### WORK REQUIRED
Return every line of the listing that includes the string "StatelessWidget".
(RECORDS TO PROCESS begins)
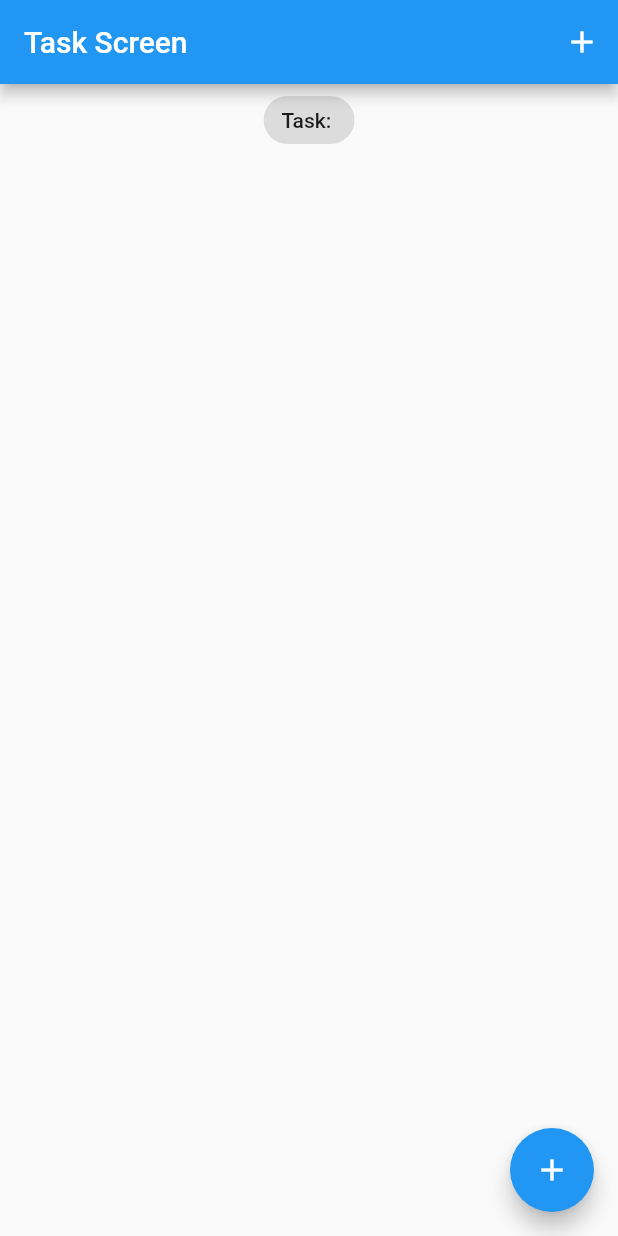
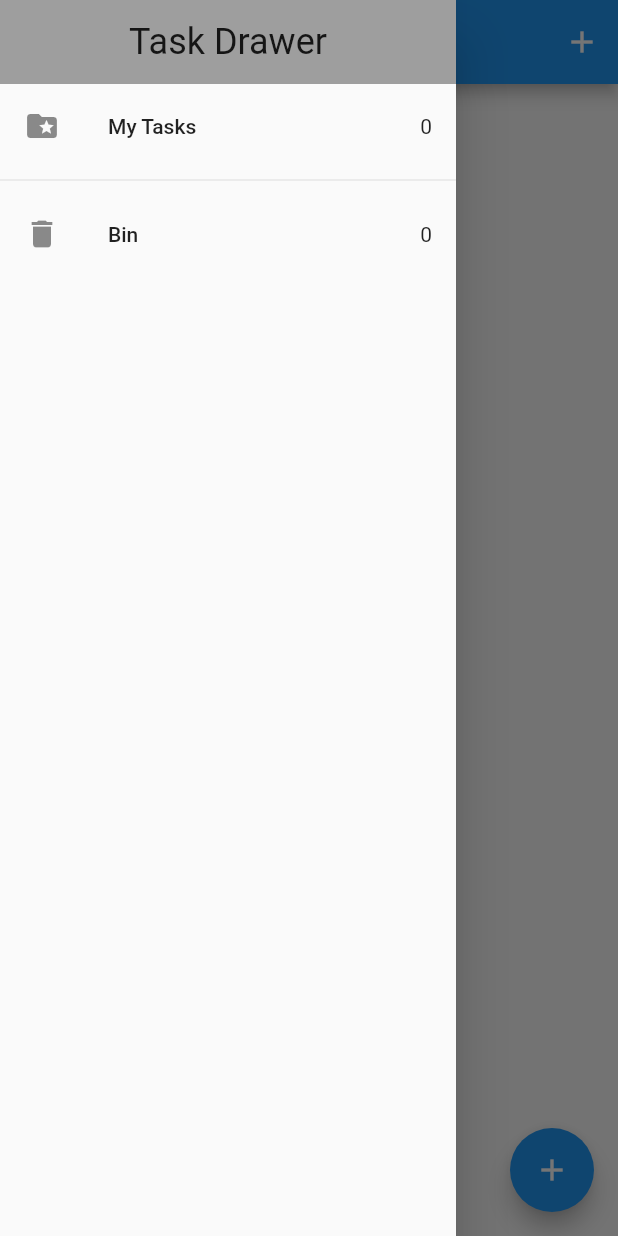
Before and after one commit to Nhh124/Tasks-App, a Flutter app: the screen it shows after launch, with the side drawer open (before the commit the screen has no drawer), on a phone screen of 412 x 824 dp. Run offline on Flutter 3.47's test engine with Material 2 defaults, Android fonts, the phone set to English and light mode, and no system bars; our stand-ins replace equatable, flutter_bloc, hydrated_bloc.

Commit message:
WIP | create and design drawer

```diff
--- /dev/null
+++ b/flutter_tasks_app/lib/presentation/screens/my_drawer.dart
@@ -0,0 +1,38 @@
+import 'package:flutter/material.dart';
+
+class MyDrawer extends StatelessWidget {
+  const MyDrawer({super.key});
+
+  @override
+  Widget build(BuildContext context) {
+    return SafeArea(
+      child: Drawer(
+        child: Column(
+          children: [
+            Container(
+              width: double.infinity,
+              padding: const EdgeInsets.symmetric(vertical: 14, horizontal: 14),
+              color: Colors.grey,
+              child: Text(
+                'Task Drawer',
+                style: Theme.of(context).textTheme.headline5,
+                textAlign: TextAlign.center,
+              ),
+            ),
+            const ListTile(
+              leading: Icon(Icons.folder_special),
+              title: Text('My Tasks'),
+              trailing: Text('0'),
+            ),
+            const Divider(),
+            const ListTile(
+              leading: Icon(Icons.delete),
+              title: Text('Bin'),
+              trailing: Text('0'),
+            ),
+          ],
+        ),
+      ),
+    );
+  }
+}
--- a/flutter_tasks_app/lib/presentation/screens/tasks_screen.dart
+++ b/flutter_tasks_app/lib/presentation/screens/tasks_screen.dart
@@ -1,5 +1,6 @@
 import 'package:flutter/material.dart';
 import 'package:flutter_bloc/flutter_bloc.dart';
+import 'package:flutter_tasks_app/presentation/screens/my_drawer.dart';
 
 import '../../business_logic/bloc/task_bloc.dart';
 import '../../data/models/task.dart';
@@ -43,12 +44,13 @@ class _TasksScreenState extends State<TasksScreen> {
               ),
             ],
           ),
+          drawer: const MyDrawer(),
           body: Column(
             crossAxisAlignment: CrossAxisAlignment.center,
             children: [
-              const Center(
+              Center(
                 child: Chip(
-                  label: Text("Task: "),
+                  label: Text('Total Task: ${taskstate.allTasks.length}'),
                 ),
               ),
               TaskList(tasklist: tasklist),
--- a/flutter_tasks_app/lib/presentation/widgets/task_list.dart
+++ b/flutter_tasks_app/lib/presentation/widgets/task_list.dart
@@ -1,5 +1,5 @@
 import 'package:flutter/material.dart';
-import '/business_logic/bloc_exports.dart';
+import '/presentation/widgets/task_tile.dart';
 
 import '../../data/models/task.dart';
 
@@ -18,20 +18,7 @@ class TaskList extends StatelessWidget {
         itemCount: tasklist.length,
         itemBuilder: (context, taskindex) {
           var task = tasklist[taskindex];
-          print(task);
-          return ListTile(
-            title: Text(task.title),
-            trailing: Checkbox(
-              value: task.isDone,
-              onChanged: (value) {
-                context.read<TaskBloc>().add(
-                      UpdateTask(task: task),
-                    );
-              },
-            ),
-            onLongPress: () =>
-                context.read<TaskBloc>().add(DeleteTask(task: task)),
-          );
+          return TaskTile(task: task);
         },
       ),
     );
--- /dev/null
+++ b/flutter_tasks_app/lib/presentation/widgets/task_tile.dart
@@ -0,0 +1,35 @@
+import 'package:flutter/material.dart';
+import 'package:flutter_bloc/flutter_bloc.dart';
+
+import '../../business_logic/bloc/task_bloc.dart';
+import '../../data/models/task.dart';
+
+class TaskTile extends StatelessWidget {
+  const TaskTile({
+    Key? key,
+    required this.task,
+  }) : super(key: key);
+
+  final Task task;
+
+  @override
+  Widget build(BuildContext context) {
+    return ListTile(
+      title: Text(
+        task.title,
+        style: TextStyle(
+          decoration: task.isDone! ? TextDecoration.lineThrough : null,
+        ),
+      ),
+      trailing: Checkbox(
+        value: task.isDone,
+        onChanged: (value) {
+          context.read<TaskBloc>().add(
+                UpdateTask(task: task),
+              );
+        },
+      ),
+      onLongPress: () => context.read<TaskBloc>().add(DeleteTask(task: task)),
+    );
+  }
+}
```
Also changed, not shown: 2 other files.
(RECORDS TO PROCESS ends)
### TASK RESULT
+class MyDrawer extends StatelessWidget {
@@ -18,20 +18,7 @@ class TaskList extends StatelessWidget {
+class TaskTile extends StatelessWidget {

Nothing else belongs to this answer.